Version comparison data

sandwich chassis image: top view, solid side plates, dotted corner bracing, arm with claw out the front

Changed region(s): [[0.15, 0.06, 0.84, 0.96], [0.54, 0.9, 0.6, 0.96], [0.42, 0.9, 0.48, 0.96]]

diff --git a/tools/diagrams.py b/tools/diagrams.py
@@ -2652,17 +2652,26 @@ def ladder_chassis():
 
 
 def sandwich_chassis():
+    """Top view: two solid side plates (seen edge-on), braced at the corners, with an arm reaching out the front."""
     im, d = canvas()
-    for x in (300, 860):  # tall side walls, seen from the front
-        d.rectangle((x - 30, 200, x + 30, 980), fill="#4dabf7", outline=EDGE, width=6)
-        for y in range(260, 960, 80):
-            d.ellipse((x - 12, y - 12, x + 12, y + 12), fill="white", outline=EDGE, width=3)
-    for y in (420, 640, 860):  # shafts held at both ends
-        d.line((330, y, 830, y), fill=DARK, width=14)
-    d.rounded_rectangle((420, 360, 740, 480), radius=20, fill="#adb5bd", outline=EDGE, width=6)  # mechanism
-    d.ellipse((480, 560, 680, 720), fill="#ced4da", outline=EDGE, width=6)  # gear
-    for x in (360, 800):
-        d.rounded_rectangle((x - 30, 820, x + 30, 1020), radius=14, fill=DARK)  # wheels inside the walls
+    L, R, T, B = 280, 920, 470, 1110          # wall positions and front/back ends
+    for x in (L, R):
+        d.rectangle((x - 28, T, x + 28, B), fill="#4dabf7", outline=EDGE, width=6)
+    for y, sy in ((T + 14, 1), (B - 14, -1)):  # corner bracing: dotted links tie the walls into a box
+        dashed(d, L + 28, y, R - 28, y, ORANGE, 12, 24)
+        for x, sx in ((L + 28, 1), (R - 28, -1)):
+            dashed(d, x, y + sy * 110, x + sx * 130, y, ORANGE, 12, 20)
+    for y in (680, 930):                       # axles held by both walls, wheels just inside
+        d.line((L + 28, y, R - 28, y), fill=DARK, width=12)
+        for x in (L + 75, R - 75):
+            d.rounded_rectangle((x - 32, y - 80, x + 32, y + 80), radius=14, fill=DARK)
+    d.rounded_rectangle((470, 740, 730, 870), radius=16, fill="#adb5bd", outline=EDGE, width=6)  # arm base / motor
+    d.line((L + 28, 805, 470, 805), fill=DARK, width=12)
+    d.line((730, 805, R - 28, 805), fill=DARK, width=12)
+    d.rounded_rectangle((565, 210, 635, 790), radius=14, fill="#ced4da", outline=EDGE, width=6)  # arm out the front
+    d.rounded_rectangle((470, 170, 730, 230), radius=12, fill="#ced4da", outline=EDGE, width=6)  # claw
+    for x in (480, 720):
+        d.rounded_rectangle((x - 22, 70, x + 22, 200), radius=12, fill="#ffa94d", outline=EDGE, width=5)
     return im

---

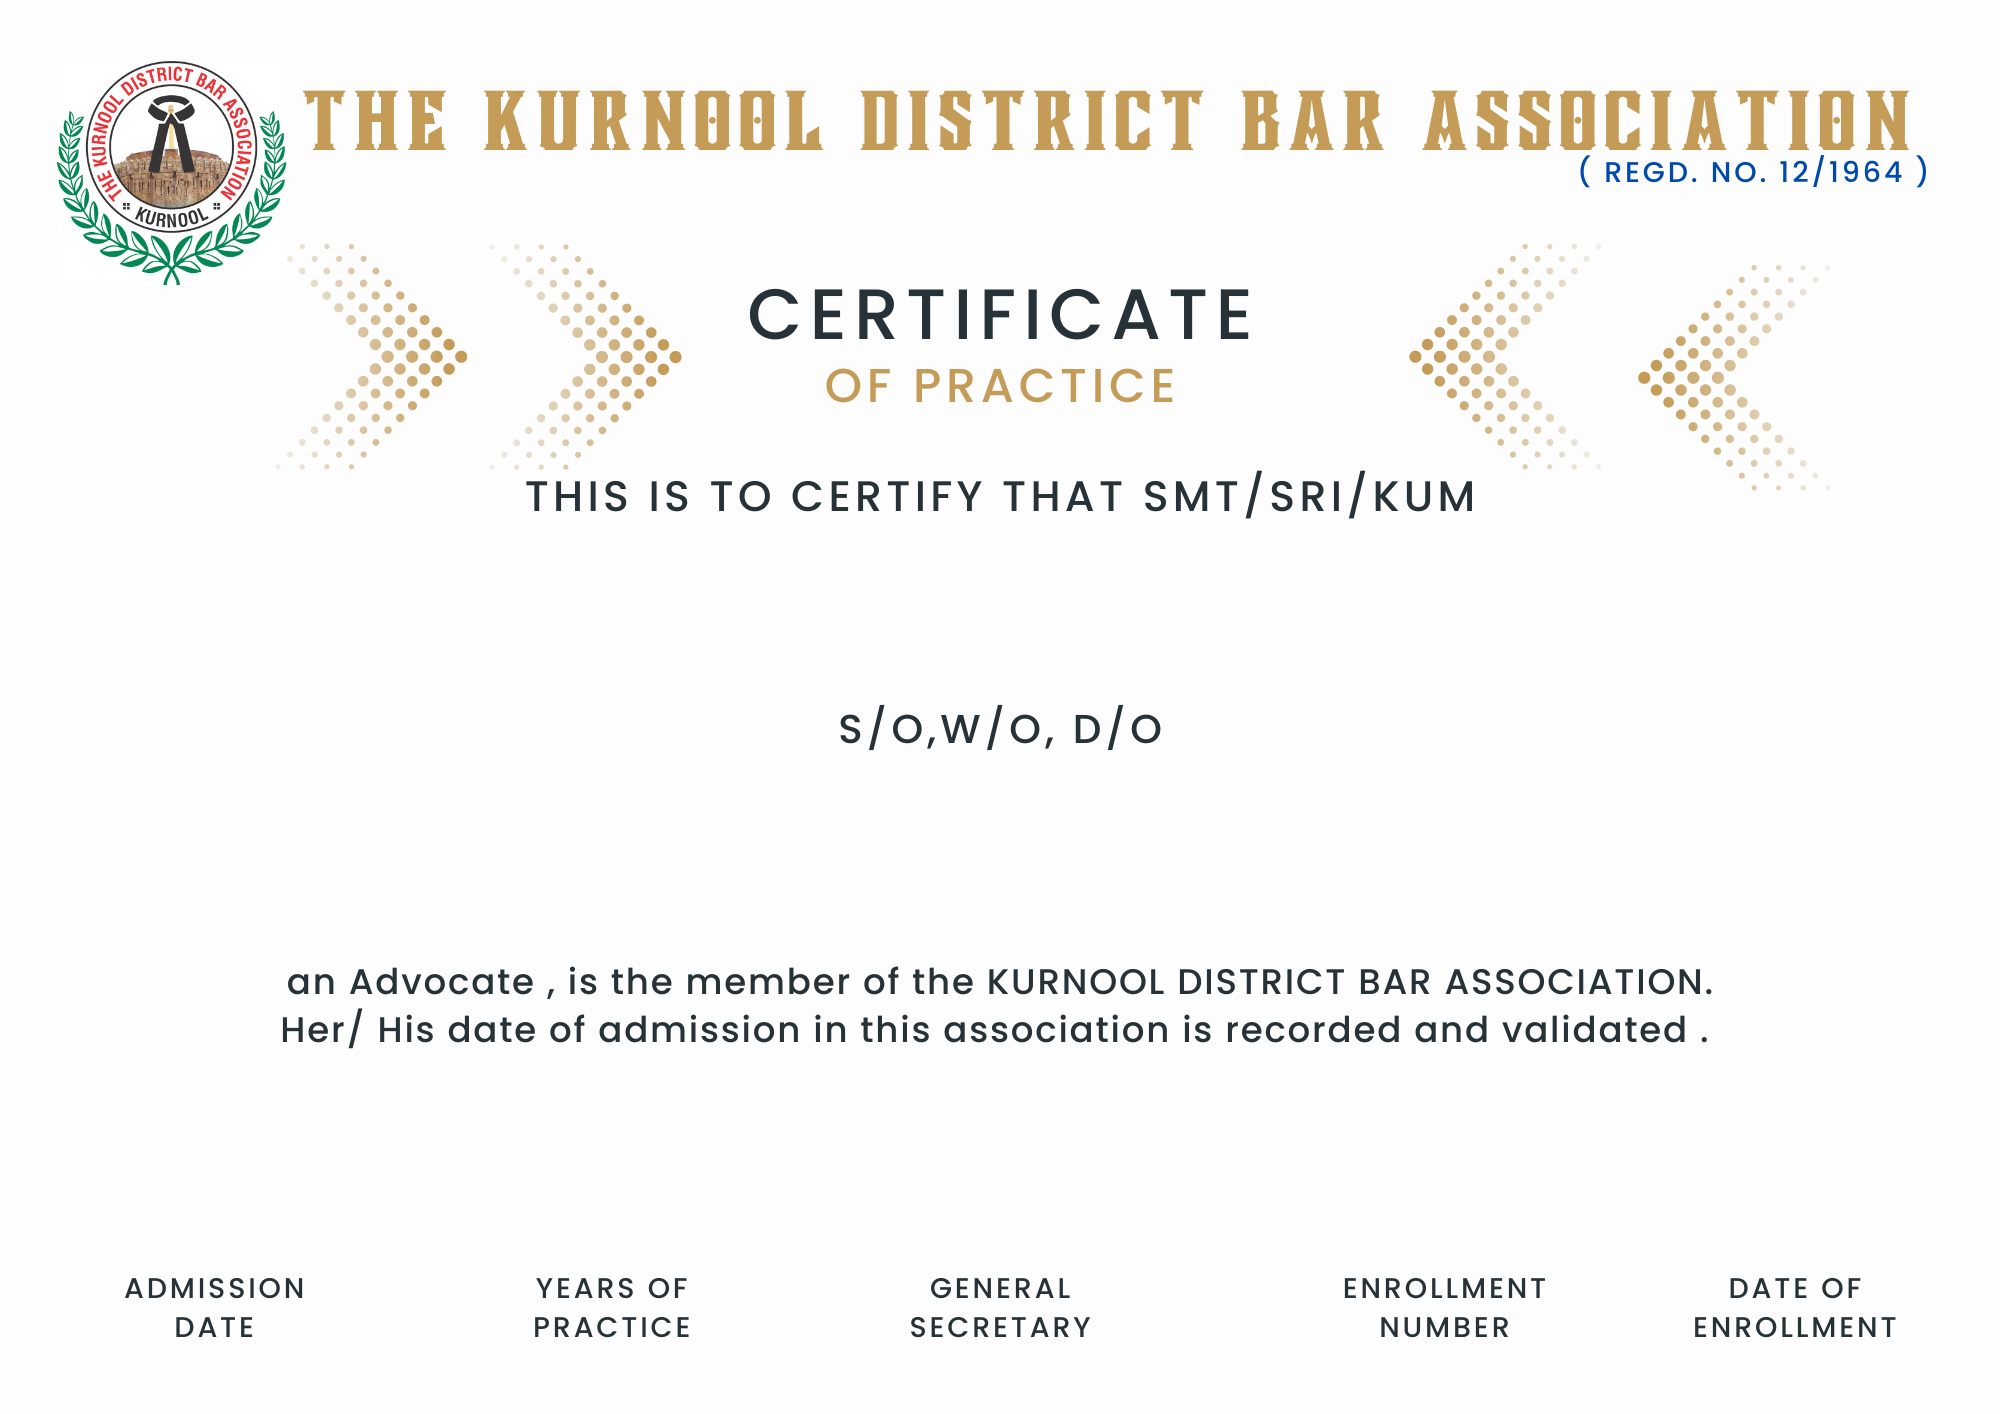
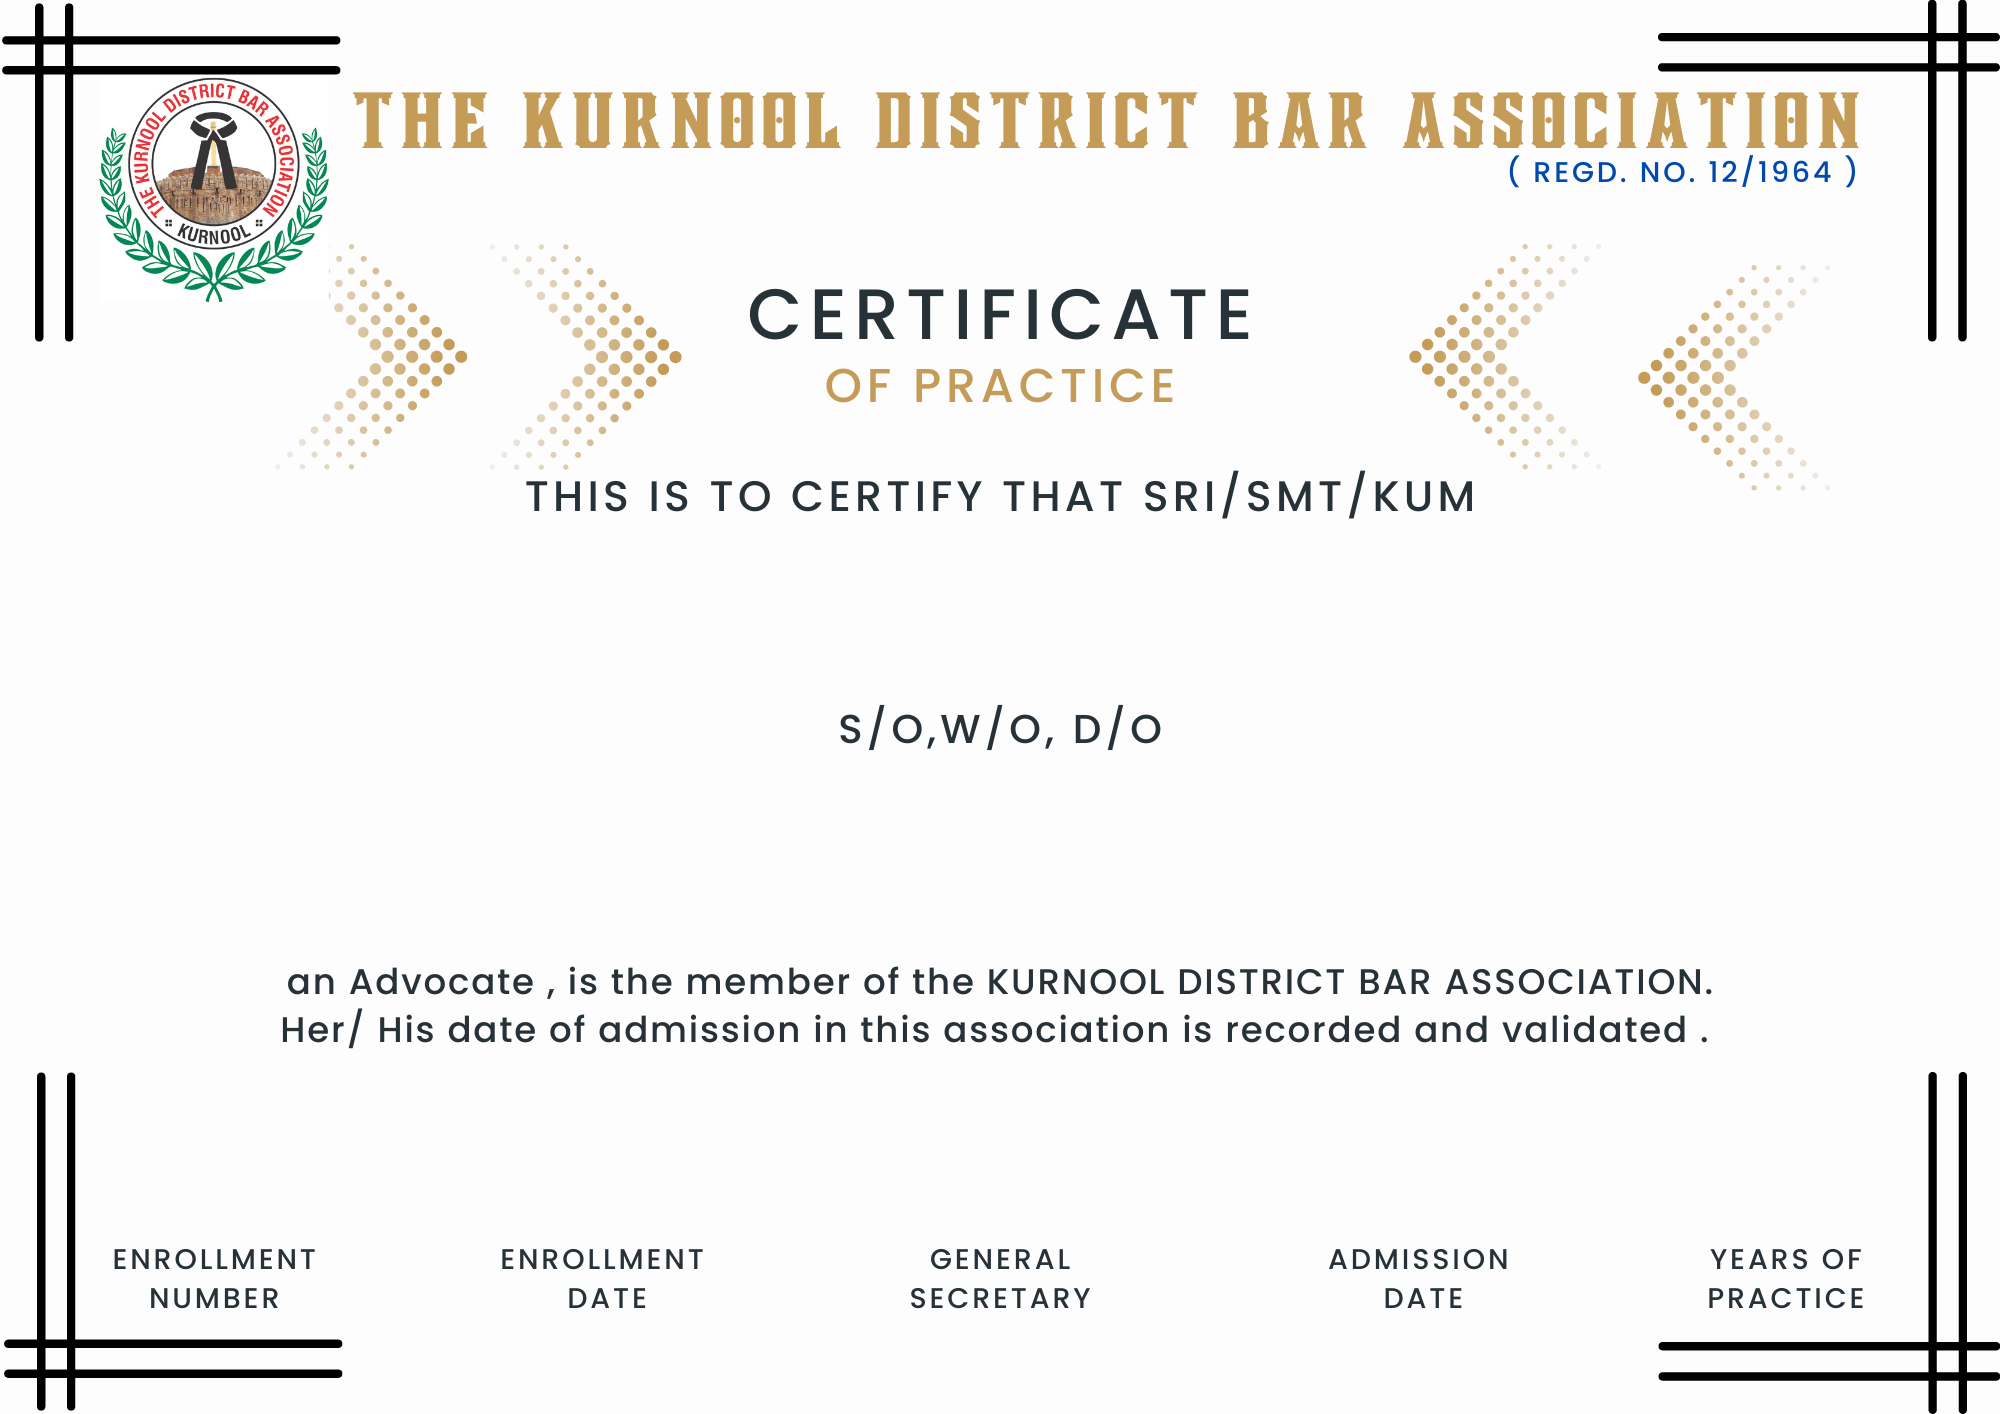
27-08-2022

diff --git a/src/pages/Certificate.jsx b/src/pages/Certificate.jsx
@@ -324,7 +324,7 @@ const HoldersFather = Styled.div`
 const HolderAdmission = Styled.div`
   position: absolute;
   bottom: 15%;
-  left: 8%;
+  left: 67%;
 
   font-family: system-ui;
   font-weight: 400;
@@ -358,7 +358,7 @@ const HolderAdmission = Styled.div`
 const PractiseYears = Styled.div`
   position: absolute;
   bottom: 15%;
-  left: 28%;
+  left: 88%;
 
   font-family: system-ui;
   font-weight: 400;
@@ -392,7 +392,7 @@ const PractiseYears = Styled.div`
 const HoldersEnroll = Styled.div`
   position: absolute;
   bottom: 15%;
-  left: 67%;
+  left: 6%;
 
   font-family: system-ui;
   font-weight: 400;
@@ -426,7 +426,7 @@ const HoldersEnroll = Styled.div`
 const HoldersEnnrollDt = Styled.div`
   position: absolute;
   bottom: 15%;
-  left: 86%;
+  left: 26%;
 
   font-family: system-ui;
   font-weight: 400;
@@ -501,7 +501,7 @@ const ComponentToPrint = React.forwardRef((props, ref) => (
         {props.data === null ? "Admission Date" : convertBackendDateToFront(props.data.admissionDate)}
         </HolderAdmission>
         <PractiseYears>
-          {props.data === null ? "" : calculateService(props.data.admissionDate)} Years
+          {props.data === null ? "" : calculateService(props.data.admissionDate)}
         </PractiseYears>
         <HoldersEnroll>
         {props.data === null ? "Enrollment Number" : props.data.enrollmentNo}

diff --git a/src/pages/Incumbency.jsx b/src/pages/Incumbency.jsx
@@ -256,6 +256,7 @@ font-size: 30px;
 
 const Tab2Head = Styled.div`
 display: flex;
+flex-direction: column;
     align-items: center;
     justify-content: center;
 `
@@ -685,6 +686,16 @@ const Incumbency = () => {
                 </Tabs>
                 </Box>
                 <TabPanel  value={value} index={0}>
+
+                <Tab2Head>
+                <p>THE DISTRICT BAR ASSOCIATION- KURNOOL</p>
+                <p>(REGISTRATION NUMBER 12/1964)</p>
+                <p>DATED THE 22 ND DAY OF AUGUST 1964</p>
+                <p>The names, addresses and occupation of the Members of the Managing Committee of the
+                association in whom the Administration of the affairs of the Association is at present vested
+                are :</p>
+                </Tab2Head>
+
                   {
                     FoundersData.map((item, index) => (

▶ **WHAT IS BEING ASKED**
Write out, from the lines above, only those from the line with "</PractiseYears>" to the line with "-685,6 +686,16 @@", exactly as given, including the first and the last.

▶ **SOLUTION TO THE EXERCISE**
         </PractiseYears>
         <HoldersEnroll>
         {props.data === null ? "Enrollment Number" : props.data.enrollmentNo}

diff --git a/src/pages/Incumbency.jsx b/src/pages/Incumbency.jsx
@@ -256,6 +256,7 @@ font-size: 30px;
 
 const Tab2Head = Styled.div`
 display: flex;
+flex-direction: column;
     align-items: center;
     justify-content: center;
 `
@@ -685,6 +686,16 @@ const Incumbency = () => {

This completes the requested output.